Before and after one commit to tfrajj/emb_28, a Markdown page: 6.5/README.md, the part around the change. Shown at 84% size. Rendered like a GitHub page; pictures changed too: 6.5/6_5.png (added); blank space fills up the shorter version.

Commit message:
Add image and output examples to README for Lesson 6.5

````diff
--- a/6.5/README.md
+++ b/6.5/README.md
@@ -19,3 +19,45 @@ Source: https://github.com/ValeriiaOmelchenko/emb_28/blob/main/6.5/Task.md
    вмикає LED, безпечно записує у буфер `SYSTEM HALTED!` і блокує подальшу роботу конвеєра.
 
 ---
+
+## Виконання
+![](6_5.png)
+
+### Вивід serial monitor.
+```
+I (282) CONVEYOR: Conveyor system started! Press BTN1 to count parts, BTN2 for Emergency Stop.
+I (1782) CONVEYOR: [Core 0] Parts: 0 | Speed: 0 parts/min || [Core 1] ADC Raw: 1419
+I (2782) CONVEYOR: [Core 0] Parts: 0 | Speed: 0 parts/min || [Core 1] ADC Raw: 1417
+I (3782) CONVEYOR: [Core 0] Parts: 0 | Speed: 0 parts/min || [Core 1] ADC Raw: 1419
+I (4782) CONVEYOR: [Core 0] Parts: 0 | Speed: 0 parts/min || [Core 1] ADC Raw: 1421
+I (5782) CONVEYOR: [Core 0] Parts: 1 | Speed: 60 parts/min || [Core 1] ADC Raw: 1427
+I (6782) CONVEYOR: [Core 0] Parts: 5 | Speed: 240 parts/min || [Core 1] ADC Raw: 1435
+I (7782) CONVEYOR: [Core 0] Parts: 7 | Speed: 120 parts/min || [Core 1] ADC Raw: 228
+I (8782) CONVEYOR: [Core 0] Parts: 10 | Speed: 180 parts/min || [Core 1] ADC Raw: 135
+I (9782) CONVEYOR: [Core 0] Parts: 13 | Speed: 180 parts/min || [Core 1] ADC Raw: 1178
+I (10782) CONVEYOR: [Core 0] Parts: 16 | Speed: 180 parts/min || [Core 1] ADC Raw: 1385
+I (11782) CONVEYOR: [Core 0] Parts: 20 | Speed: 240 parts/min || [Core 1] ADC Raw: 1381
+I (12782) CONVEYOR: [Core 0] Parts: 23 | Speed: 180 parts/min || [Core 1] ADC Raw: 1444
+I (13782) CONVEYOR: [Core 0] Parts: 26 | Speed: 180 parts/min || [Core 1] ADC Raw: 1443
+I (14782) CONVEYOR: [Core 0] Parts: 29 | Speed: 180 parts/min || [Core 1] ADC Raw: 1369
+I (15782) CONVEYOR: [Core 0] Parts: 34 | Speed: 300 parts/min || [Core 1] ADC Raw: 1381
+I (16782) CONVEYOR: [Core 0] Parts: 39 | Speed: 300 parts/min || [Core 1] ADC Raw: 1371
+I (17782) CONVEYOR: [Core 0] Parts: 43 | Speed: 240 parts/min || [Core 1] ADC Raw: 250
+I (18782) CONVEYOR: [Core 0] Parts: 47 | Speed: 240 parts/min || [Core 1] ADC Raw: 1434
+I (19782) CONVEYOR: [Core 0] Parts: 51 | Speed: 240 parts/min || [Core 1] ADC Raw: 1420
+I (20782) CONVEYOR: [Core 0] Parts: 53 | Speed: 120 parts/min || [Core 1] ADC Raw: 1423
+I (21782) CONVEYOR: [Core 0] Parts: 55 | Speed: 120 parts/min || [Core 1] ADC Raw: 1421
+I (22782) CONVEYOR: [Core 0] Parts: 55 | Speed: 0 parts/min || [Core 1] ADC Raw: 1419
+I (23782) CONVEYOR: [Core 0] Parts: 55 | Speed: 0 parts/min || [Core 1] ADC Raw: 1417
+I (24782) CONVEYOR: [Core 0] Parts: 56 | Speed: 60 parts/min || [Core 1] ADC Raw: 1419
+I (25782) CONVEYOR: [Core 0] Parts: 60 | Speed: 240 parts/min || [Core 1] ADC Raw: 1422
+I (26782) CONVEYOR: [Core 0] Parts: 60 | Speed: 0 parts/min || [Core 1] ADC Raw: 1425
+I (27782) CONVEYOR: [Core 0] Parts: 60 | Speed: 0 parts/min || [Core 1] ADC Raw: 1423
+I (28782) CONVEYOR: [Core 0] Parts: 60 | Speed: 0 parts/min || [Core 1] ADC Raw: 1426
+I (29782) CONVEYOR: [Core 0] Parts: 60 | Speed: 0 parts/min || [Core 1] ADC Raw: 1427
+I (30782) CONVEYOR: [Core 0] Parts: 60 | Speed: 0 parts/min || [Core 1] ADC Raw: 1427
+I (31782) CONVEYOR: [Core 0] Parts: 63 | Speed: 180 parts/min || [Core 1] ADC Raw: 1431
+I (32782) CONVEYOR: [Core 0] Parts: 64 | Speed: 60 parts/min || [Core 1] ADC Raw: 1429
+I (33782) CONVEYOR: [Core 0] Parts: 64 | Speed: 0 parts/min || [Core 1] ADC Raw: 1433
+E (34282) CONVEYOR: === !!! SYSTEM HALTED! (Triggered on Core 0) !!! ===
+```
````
##########
▶ _WHAT THE TASK ASKS_
Retype all of the entries shown above, exactly.

▶ _RESULT OF THIS TASK_
Before and after one commit to tfrajj/emb_28, a Markdown page: 6.5/README.md, the part around the change. Shown at 84% size. Rendered like a GitHub page; pictures changed too: 6.5/6_5.png (added); blank space fills up the shorter version.

Commit message:
Add image and output examples to README for Lesson 6.5

````diff
--- a/6.5/README.md
+++ b/6.5/README.md
@@ -19,3 +19,45 @@ Source: https://github.com/ValeriiaOmelchenko/emb_28/blob/main/6.5/Task.md
    вмикає LED, безпечно записує у буфер `SYSTEM HALTED!` і блокує подальшу роботу конвеєра.
 
 ---
+
+## Виконання
+![](6_5.png)
+
+### Вивід serial monitor.
+```
+I (282) CONVEYOR: Conveyor system started! Press BTN1 to count parts, BTN2 for Emergency Stop.
+I (1782) CONVEYOR: [Core 0] Parts: 0 | Speed: 0 parts/min || [Core 1] ADC Raw: 1419
+I (2782) CONVEYOR: [Core 0] Parts: 0 | Speed: 0 parts/min || [Core 1] ADC Raw: 1417
+I (3782) CONVEYOR: [Core 0] Parts: 0 | Speed: 0 parts/min || [Core 1] ADC Raw: 1419
+I (4782) CONVEYOR: [Core 0] Parts: 0 | Speed: 0 parts/min || [Core 1] ADC Raw: 1421
+I (5782) CONVEYOR: [Core 0] Parts: 1 | Speed: 60 parts/min || [Core 1] ADC Raw: 1427
+I (6782) CONVEYOR: [Core 0] Parts: 5 | Speed: 240 parts/min || [Core 1] ADC Raw: 1435
+I (7782) CONVEYOR: [Core 0] Parts: 7 | Speed: 120 parts/min || [Core 1] ADC Raw: 228
+I (8782) CONVEYOR: [Core 0] Parts: 10 | Speed: 180 parts/min || [Core 1] ADC Raw: 135
+I (9782) CONVEYOR: [Core 0] Parts: 13 | Speed: 180 parts/min || [Core 1] ADC Raw: 1178
+I (10782) CONVEYOR: [Core 0] Parts: 16 | Speed: 180 parts/min || [Core 1] ADC Raw: 1385
+I (11782) CONVEYOR: [Core 0] Parts: 20 | Speed: 240 parts/min || [Core 1] ADC Raw: 1381
+I (12782) CONVEYOR: [Core 0] Parts: 23 | Speed: 180 parts/min || [Core 1] ADC Raw: 1444
+I (13782) CONVEYOR: [Core 0] Parts: 26 | Speed: 180 parts/min || [Core 1] ADC Raw: 1443
+I (14782) CONVEYOR: [Core 0] Parts: 29 | Speed: 180 parts/min || [Core 1] ADC Raw: 1369
+I (15782) CONVEYOR: [Core 0] Parts: 34 | Speed: 300 parts/min || [Core 1] ADC Raw: 1381
+I (16782) CONVEYOR: [Core 0] Parts: 39 | Speed: 300 parts/min || [Core 1] ADC Raw: 1371
+I (17782) CONVEYOR: [Core 0] Parts: 43 | Speed: 240 parts/min || [Core 1] ADC Raw: 250
+I (18782) CONVEYOR: [Core 0] Parts: 47 | Speed: 240 parts/min || [Core 1] ADC Raw: 1434
+I (19782) CONVEYOR: [Core 0] Parts: 51 | Speed: 240 parts/min || [Core 1] ADC Raw: 1420
+I (20782) CONVEYOR: [Core 0] Parts: 53 | Speed: 120 parts/min || [Core 1] ADC Raw: 1423
+I (21782) CONVEYOR: [Core 0] Parts: 55 | Speed: 120 parts/min || [Core 1] ADC Raw: 1421
+I (22782) CONVEYOR: [Core 0] Parts: 55 | Speed: 0 parts/min || [Core 1] ADC Raw: 1419
+I (23782) CONVEYOR: [Core 0] Parts: 55 | Speed: 0 parts/min || [Core 1] ADC Raw: 1417
+I (24782) CONVEYOR: [Core 0] Parts: 56 | Speed: 60 parts/min || [Core 1] ADC Raw: 1419
+I (25782) CONVEYOR: [Core 0] Parts: 60 | Speed: 240 parts/min || [Core 1] ADC Raw: 1422
+I (26782) CONVEYOR: [Core 0] Parts: 60 | Speed: 0 parts/min || [Core 1] ADC Raw: 1425
+I (27782) CONVEYOR: [Core 0] Parts: 60 | Speed: 0 parts/min || [Core 1] ADC Raw: 1423
+I (28782) CONVEYOR: [Core 0] Parts: 60 | Speed: 0 parts/min || [Core 1] ADC Raw: 1426
+I (29782) CONVEYOR: [Core 0] Parts: 60 | Speed: 0 parts/min || [Core 1] ADC Raw: 1427
+I (30782) CONVEYOR: [Core 0] Parts: 60 | Speed: 0 parts/min || [Core 1] ADC Raw: 1427
+I (31782) CONVEYOR: [Core 0] Parts: 63 | Speed: 180 parts/min || [Core 1] ADC Raw: 1431
+I (32782) CONVEYOR: [Core 0] Parts: 64 | Speed: 60 parts/min || [Core 1] ADC Raw: 1429
+I (33782) CONVEYOR: [Core 0] Parts: 64 | Speed: 0 parts/min || [Core 1] ADC Raw: 1433
+E (34282) CONVEYOR: === !!! SYSTEM HALTED! (Triggered on Core 0) !!! ===
+```
````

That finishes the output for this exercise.